IBM and the LAMP Stack

One of the announcements during the MySQL Conference last week was IBM's new partnership with MySQL on using DB2 as a backend. In some of the initial accounts, they seemed to gloss over some of the aspects and implications, so I thought I'd cover them here.

First of all, the entire IBM iSeries – previously called AS400 – has been a popular stack to deploy. I happen to know of a number of companies around DC that have invested $M's into their stacks and applications and no matter what other tools become available, they're not going to switch. As a result, there are a huge number of DB2 instances out there that won't disappear for five or even ten years if not longer.

Second, since these systems are the main repositories of data in most enterprises, they normally have the latest, greatest and most complete information of anywhere in the organization. Unfortunately, getting data out of them has been a pain at minimum. Not only due you have the standard data security/integrity concerns, but you also have the fact that iSeries/AS400 management and MySQL management skills have always been distinct and unlikely to exist in a single person. This collaboration means that each type of administrator can look at and interact with the data in the ways that they need.
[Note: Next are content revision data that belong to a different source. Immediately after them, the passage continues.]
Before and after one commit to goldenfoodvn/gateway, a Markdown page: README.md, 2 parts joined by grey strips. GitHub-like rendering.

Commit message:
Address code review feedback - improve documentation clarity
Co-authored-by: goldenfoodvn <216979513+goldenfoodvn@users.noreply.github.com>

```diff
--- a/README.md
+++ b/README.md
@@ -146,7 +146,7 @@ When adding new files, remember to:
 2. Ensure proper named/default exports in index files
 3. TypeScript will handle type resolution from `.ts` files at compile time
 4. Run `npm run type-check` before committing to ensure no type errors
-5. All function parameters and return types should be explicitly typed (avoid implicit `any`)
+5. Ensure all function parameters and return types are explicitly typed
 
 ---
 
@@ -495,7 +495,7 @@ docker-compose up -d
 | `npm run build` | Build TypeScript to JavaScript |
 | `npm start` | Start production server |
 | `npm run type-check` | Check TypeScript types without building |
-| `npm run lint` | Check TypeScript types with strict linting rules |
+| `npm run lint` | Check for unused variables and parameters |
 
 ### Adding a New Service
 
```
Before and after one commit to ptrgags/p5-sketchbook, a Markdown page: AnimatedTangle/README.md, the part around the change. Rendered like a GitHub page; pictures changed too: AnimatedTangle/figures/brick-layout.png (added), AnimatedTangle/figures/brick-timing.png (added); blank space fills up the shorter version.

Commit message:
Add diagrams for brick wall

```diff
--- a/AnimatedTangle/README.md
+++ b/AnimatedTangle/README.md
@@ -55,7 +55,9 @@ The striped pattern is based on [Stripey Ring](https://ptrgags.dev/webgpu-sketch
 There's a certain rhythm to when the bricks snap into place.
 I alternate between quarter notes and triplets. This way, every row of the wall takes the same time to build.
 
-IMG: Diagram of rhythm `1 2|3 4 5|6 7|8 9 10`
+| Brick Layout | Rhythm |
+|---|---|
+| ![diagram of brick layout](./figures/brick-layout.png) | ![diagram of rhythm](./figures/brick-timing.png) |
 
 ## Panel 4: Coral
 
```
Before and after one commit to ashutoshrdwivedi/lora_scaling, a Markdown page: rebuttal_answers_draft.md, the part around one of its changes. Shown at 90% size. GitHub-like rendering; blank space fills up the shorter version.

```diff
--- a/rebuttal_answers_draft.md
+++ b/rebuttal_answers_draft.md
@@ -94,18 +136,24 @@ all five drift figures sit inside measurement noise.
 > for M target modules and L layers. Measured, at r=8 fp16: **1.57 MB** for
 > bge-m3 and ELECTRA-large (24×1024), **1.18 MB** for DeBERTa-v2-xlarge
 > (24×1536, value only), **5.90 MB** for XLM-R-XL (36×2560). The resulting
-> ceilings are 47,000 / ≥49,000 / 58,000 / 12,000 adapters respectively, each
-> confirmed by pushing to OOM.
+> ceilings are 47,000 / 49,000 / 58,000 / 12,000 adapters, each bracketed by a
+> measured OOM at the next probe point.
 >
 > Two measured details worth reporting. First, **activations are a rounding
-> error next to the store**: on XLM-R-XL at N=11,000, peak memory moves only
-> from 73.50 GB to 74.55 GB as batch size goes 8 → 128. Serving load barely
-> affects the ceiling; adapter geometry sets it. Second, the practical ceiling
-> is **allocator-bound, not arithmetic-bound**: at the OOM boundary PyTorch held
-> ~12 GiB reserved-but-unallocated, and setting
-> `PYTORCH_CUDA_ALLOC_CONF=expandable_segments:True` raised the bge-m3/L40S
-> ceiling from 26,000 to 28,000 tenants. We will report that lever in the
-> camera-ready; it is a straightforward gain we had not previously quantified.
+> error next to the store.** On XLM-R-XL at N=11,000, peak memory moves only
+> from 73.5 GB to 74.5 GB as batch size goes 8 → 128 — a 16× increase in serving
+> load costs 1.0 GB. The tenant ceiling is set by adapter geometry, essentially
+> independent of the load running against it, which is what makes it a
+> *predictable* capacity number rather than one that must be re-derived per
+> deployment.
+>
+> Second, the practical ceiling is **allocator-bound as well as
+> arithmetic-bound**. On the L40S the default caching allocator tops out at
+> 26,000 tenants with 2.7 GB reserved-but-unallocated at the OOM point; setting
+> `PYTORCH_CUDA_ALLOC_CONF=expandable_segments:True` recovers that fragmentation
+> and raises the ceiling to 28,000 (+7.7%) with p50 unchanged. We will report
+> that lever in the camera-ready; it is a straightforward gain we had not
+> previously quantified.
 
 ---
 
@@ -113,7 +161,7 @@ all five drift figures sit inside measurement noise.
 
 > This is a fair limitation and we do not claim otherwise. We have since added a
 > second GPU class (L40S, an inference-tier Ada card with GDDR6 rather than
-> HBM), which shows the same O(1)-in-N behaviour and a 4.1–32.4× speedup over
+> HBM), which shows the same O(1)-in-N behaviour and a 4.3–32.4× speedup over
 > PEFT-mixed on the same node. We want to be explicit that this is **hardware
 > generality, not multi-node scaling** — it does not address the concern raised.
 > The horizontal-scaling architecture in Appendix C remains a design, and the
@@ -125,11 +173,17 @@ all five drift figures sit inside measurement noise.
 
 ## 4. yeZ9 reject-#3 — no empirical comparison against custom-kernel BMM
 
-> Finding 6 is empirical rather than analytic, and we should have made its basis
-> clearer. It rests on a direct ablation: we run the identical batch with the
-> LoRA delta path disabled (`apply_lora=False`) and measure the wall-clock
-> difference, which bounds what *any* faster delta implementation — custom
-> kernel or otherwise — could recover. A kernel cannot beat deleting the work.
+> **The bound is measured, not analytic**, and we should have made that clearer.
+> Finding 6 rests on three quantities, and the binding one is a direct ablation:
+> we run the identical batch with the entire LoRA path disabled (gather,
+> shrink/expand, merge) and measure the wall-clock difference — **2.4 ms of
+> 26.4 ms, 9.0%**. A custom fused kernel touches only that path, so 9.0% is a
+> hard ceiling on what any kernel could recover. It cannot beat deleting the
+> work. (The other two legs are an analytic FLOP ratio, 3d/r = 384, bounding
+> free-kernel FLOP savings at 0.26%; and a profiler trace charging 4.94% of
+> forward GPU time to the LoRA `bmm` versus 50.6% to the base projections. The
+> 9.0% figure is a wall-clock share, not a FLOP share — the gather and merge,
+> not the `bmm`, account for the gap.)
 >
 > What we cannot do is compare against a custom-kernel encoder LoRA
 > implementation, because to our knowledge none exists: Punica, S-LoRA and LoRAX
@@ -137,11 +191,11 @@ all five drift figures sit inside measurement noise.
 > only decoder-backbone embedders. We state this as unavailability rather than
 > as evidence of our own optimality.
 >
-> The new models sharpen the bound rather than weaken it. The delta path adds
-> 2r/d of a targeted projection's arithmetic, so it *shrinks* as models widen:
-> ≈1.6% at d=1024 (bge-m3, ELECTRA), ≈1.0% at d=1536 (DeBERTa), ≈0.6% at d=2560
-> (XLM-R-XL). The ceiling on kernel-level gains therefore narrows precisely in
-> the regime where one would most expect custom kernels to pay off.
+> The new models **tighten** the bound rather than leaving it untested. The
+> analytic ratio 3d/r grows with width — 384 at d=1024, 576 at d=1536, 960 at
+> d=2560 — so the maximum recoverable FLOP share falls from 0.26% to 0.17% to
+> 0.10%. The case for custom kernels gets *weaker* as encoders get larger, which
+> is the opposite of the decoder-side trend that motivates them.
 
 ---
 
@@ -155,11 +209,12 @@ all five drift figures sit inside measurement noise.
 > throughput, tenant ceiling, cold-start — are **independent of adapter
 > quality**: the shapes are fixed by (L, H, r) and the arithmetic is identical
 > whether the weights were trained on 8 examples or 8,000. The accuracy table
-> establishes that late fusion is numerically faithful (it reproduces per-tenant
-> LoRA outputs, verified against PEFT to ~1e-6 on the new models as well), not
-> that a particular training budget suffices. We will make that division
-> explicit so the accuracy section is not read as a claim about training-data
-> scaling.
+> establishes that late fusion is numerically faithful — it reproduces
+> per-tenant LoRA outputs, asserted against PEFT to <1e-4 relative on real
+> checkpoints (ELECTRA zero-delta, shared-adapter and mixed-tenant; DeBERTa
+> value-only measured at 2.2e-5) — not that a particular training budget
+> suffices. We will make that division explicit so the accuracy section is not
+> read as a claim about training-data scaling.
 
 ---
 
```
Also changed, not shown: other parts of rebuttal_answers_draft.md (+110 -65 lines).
Finally, combine this with IBM's announcement from ZendCon 2006: Zend and System i and it appears that they're moving (or have moved?) full speed into the LAMP stack. At ZendCon the past two years, I had the opportunity to see their work on QEDWiki and I have to say that it's amazing.

Most of this isn't new news as some of their efforts with PHP are 2+ years old, but it shows an interesting pattern. Every six months or so, IBM announces something that could have a huge impact on the LAMP community. One reason for this (obviously) is to stay relevant to organizations/developers and to stay connected to some of the sharpest minds out there who have fled from heavier solutions like Java, but I think there's something else…

Conjecture: I think a number of things are coming together and we're on the verge of something even bigger. Zend and IBM have been publicly collaborating on a number of things and tend to announce things once they're approaching a ship date. So far, the two have been relatively quiet recently, but I wouldn't be surprised if ZendCon got very interesting this year…